*What to produce*:
State how many lines of the entries below hold the word "shows"; reply with nothing but the number.

[[ Data section open ]]

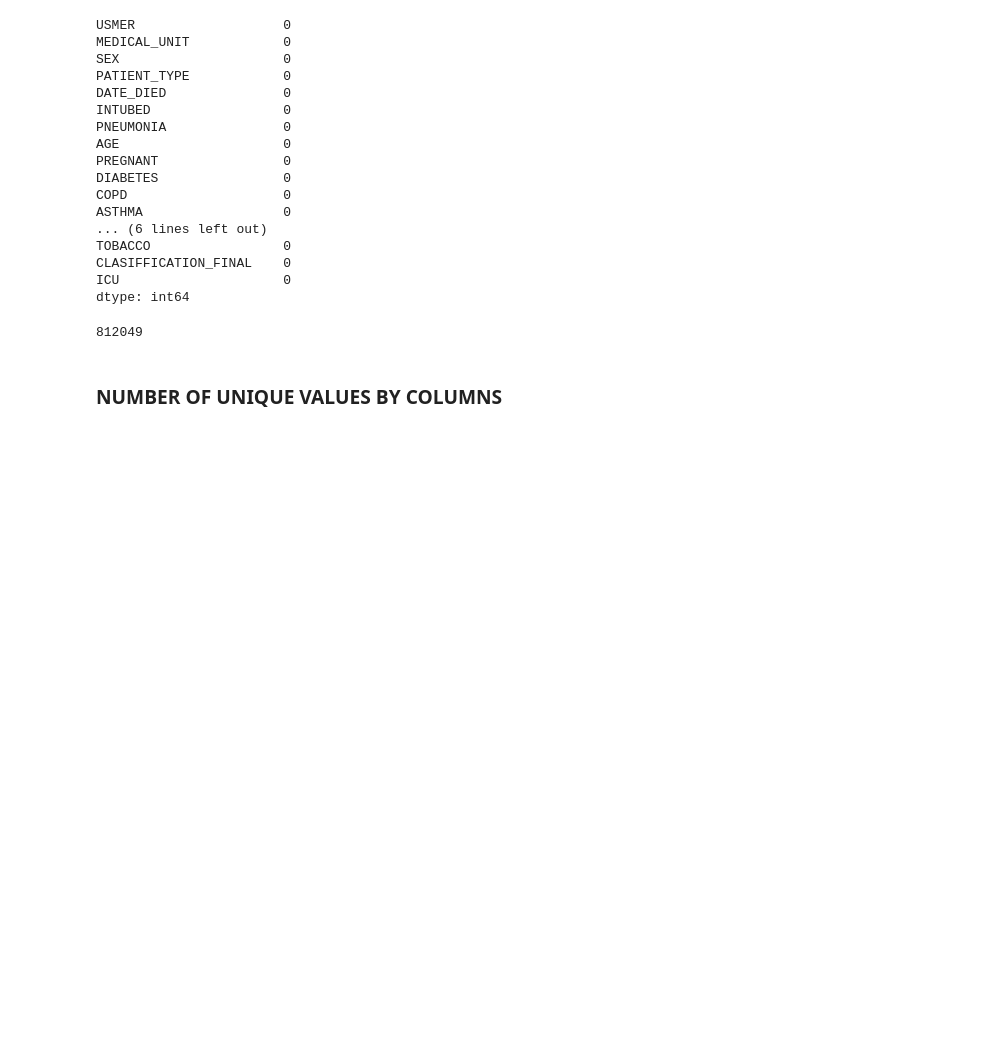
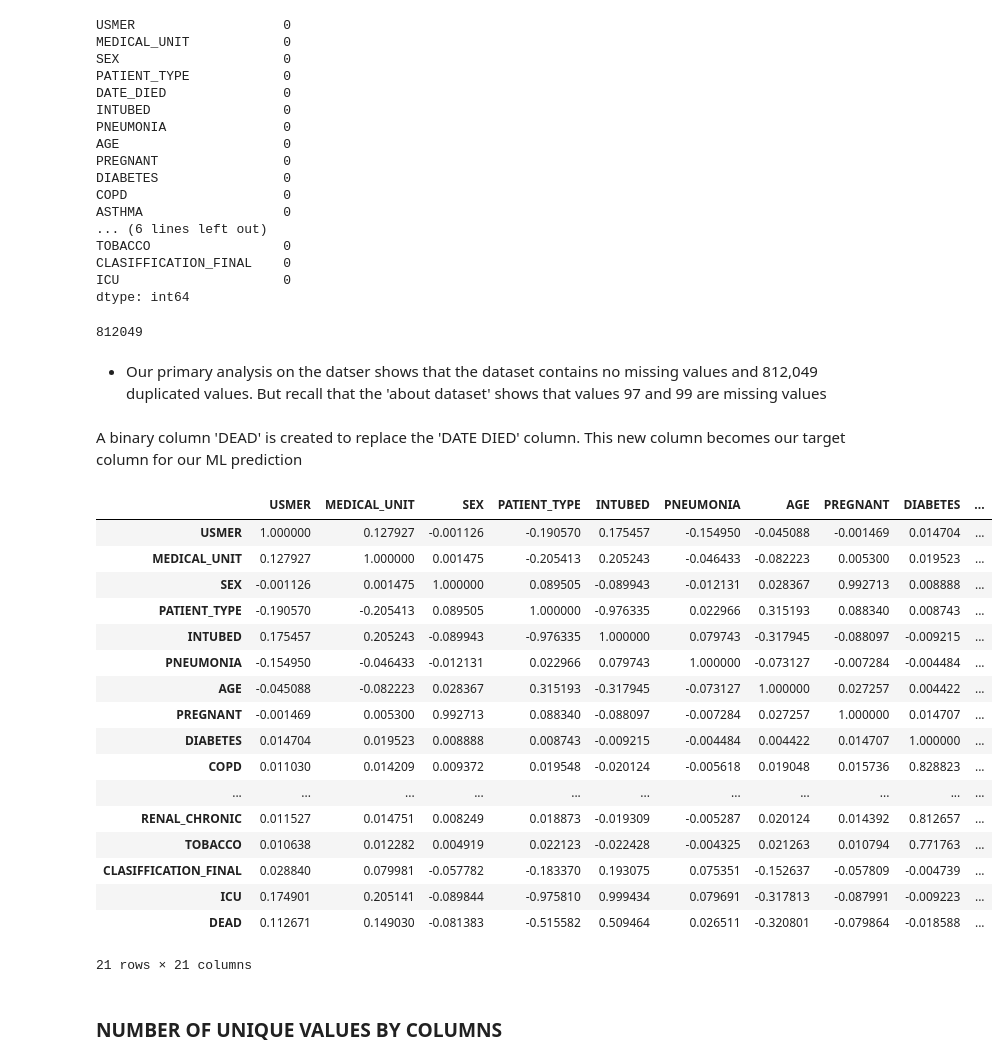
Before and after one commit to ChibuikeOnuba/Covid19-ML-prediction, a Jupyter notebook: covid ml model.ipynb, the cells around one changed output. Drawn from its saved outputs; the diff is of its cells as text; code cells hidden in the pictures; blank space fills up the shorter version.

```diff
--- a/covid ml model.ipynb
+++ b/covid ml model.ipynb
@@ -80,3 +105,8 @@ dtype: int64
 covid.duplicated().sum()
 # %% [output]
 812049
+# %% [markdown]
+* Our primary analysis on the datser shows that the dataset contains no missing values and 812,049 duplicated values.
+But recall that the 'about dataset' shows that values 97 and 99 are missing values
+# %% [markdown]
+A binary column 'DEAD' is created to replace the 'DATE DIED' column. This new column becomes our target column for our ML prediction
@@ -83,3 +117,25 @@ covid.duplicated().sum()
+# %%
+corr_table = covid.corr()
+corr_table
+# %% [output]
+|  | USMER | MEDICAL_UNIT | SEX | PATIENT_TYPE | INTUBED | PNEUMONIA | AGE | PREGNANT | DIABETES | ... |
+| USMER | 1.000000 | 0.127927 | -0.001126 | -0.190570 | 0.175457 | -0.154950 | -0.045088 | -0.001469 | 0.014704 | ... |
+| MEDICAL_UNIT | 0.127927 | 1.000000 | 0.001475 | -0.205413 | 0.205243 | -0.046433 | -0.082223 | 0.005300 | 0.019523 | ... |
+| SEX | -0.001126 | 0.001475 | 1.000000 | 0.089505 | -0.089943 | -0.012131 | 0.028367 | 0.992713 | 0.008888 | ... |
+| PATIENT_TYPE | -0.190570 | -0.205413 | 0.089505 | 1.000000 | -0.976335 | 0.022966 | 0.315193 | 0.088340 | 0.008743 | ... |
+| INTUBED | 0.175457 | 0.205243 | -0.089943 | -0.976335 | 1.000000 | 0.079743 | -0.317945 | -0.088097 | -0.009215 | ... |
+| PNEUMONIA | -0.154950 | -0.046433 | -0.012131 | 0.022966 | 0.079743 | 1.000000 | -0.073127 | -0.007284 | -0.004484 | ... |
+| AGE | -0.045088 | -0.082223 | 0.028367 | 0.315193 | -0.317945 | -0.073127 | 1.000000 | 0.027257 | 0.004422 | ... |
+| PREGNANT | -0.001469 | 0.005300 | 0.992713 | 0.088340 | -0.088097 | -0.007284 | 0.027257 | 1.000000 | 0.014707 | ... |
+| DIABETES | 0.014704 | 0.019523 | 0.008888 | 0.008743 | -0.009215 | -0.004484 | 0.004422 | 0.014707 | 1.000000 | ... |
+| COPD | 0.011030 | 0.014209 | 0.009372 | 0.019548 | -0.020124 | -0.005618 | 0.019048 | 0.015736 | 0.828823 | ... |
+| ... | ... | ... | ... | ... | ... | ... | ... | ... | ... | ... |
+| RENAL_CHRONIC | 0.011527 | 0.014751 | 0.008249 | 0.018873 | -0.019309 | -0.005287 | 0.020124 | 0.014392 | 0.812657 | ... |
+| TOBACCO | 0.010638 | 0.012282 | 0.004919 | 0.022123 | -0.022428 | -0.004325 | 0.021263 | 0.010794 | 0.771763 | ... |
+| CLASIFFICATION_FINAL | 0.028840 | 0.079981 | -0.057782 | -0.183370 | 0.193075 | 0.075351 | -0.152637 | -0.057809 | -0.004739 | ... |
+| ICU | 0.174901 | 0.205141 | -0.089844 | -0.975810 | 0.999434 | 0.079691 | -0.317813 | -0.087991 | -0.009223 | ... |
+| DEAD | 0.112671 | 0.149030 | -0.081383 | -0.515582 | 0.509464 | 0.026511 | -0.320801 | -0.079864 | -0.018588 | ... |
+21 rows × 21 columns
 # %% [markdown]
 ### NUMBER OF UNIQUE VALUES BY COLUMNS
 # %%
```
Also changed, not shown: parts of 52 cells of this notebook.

[[ Data section closed ]]

*Output for this exercise*:
2